> **DIRECTIONS**: What you return should be the line containing "Remove seed baseline button" and each line after it to the end of the records, copied exactly.

> **DATA UNDER STUDY**:
┌──

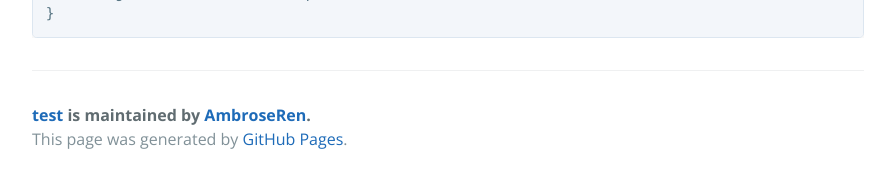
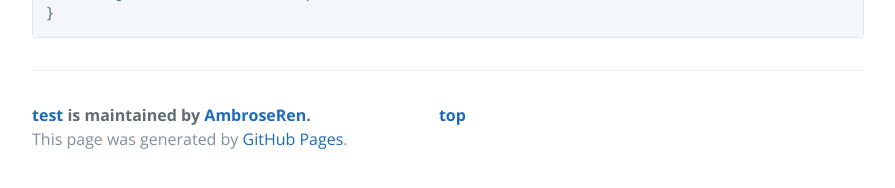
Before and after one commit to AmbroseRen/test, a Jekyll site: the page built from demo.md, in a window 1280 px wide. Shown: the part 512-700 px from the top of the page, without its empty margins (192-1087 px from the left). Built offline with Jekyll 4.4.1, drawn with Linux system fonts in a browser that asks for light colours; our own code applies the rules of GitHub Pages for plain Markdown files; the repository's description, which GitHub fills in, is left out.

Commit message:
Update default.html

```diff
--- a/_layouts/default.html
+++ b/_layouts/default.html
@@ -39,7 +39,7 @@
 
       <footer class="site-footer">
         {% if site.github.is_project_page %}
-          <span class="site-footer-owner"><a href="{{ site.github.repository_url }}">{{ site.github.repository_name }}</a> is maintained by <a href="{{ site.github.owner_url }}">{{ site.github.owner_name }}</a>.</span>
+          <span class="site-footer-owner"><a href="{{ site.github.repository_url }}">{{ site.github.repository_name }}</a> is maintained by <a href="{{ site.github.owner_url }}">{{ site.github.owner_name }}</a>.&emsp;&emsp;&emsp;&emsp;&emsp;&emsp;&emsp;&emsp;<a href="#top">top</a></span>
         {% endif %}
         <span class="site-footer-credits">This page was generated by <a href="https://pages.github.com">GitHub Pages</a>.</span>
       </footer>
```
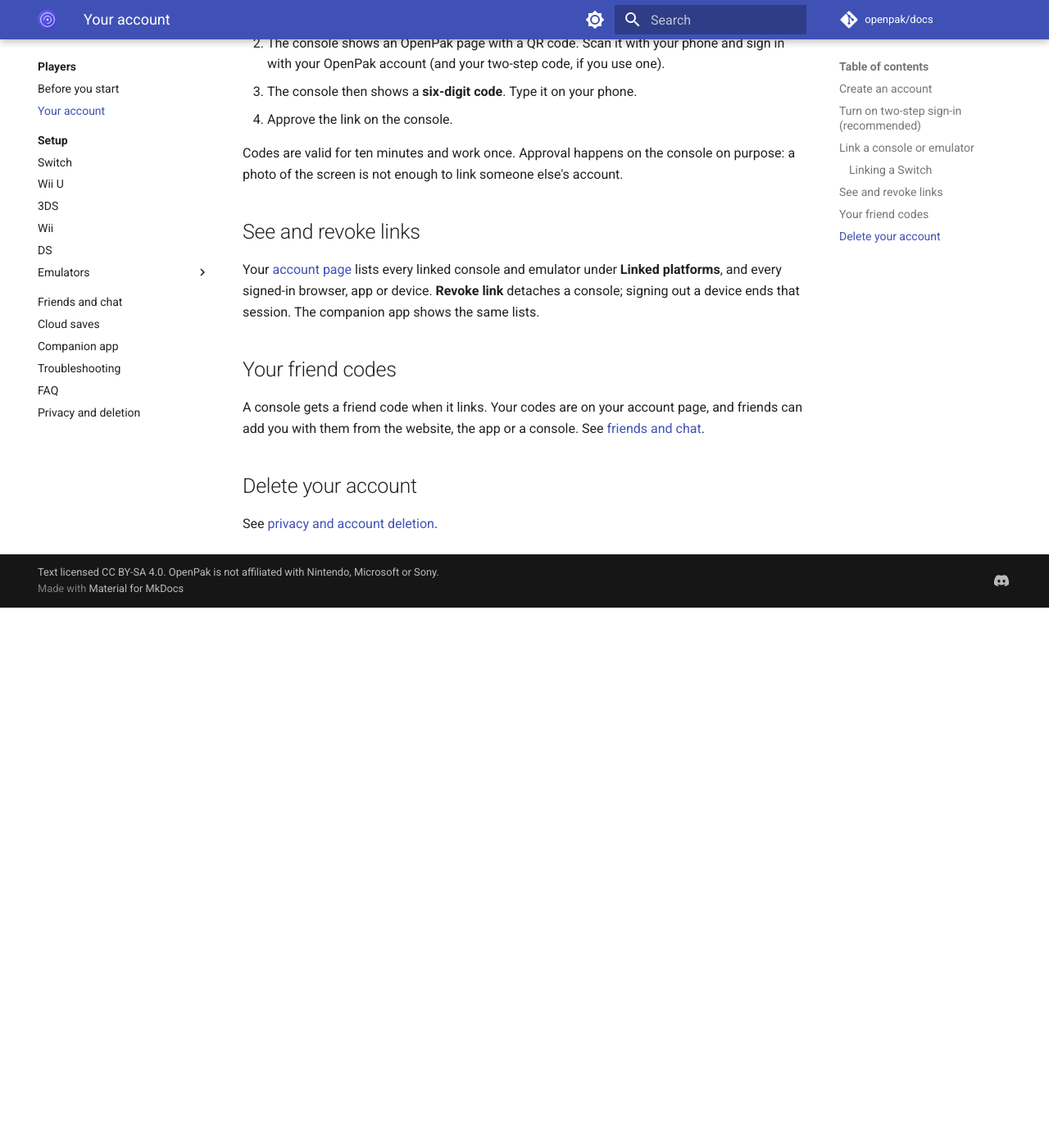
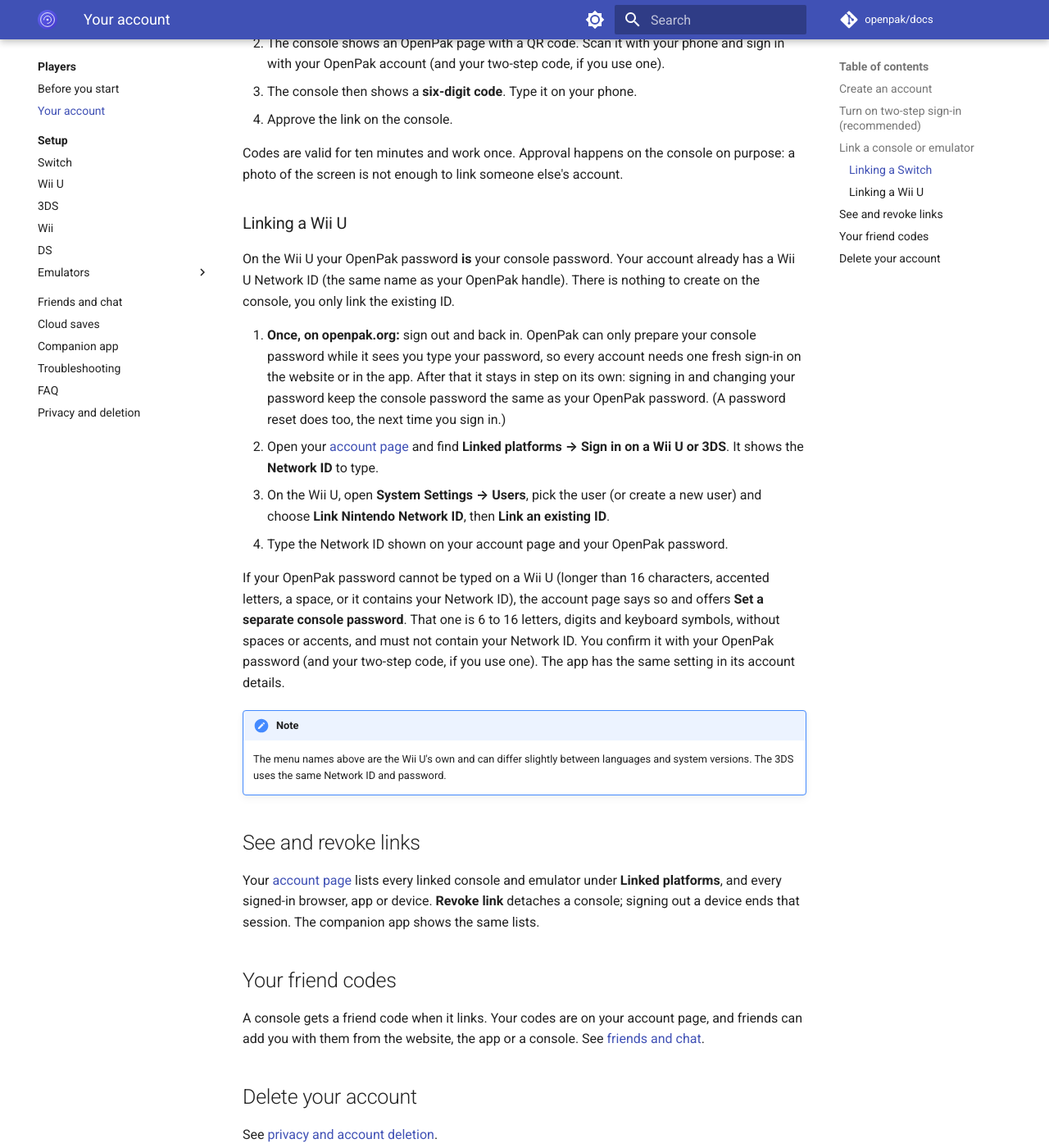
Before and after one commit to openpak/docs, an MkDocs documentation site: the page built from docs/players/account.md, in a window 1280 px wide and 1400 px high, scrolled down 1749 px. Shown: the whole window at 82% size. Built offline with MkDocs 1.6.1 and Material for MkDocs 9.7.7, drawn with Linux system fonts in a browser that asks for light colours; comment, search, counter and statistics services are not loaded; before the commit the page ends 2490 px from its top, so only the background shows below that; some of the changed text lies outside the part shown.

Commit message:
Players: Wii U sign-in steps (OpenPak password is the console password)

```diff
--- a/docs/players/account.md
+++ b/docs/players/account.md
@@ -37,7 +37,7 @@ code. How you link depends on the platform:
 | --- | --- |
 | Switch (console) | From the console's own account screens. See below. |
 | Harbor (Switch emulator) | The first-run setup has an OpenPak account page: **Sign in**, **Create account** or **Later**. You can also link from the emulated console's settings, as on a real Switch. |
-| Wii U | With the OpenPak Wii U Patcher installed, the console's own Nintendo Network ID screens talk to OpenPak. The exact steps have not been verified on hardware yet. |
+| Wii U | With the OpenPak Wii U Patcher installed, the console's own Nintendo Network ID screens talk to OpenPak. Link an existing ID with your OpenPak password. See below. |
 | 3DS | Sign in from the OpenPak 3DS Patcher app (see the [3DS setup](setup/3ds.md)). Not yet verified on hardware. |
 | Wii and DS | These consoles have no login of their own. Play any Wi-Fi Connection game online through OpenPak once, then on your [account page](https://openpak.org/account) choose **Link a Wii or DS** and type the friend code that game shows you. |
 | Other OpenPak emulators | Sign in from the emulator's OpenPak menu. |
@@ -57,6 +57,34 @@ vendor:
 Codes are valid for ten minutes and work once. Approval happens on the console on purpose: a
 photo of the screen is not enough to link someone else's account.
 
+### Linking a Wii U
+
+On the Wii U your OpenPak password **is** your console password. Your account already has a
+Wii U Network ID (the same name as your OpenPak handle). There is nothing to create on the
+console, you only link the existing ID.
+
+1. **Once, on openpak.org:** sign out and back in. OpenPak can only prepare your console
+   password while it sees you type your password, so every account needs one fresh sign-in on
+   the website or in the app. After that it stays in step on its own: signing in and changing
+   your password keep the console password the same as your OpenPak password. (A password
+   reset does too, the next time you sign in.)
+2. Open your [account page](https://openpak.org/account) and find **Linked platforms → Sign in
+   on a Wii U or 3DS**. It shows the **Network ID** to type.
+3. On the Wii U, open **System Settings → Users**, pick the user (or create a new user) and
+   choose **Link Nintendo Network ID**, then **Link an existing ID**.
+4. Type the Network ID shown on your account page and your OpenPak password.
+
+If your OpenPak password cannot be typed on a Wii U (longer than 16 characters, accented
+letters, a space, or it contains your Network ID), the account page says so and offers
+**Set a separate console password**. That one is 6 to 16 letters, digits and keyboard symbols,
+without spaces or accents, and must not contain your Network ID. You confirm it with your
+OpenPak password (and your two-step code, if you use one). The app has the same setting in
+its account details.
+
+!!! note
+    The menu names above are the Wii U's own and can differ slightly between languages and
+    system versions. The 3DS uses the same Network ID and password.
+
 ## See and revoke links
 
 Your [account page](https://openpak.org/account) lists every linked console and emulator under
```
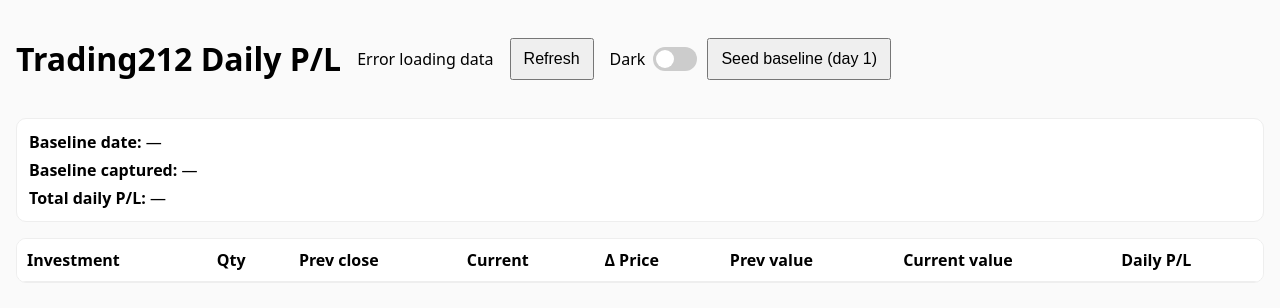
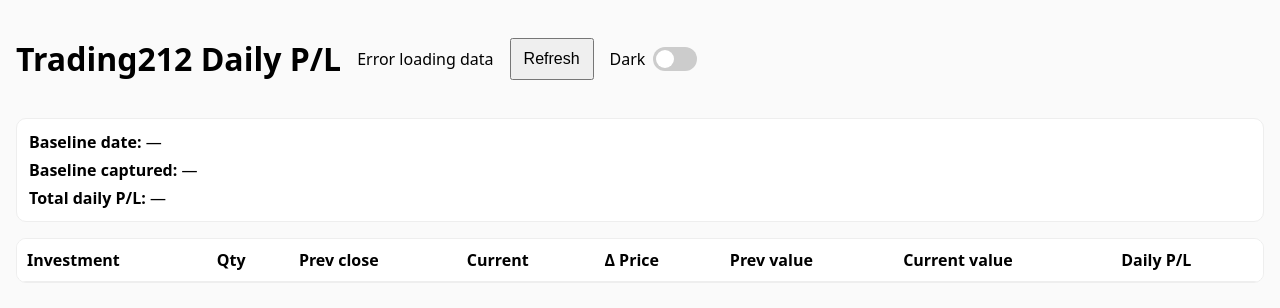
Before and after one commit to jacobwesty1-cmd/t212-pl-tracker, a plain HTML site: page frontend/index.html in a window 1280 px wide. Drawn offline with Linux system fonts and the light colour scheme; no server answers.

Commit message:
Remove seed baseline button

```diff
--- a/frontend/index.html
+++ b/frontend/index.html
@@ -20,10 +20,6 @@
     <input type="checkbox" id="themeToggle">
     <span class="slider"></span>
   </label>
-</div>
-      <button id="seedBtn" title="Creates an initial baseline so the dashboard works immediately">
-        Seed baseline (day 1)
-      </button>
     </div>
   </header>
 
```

└──

> **TASK RESULT**:
Remove seed baseline button

```diff
--- a/frontend/index.html
+++ b/frontend/index.html
@@ -20,10 +20,6 @@
     <input type="checkbox" id="themeToggle">
     <span class="slider"></span>
   </label>
-</div>
-      <button id="seedBtn" title="Creates an initial baseline so the dashboard works immediately">
-        Seed baseline (day 1)
-      </button>
     </div>
   </header>
 
```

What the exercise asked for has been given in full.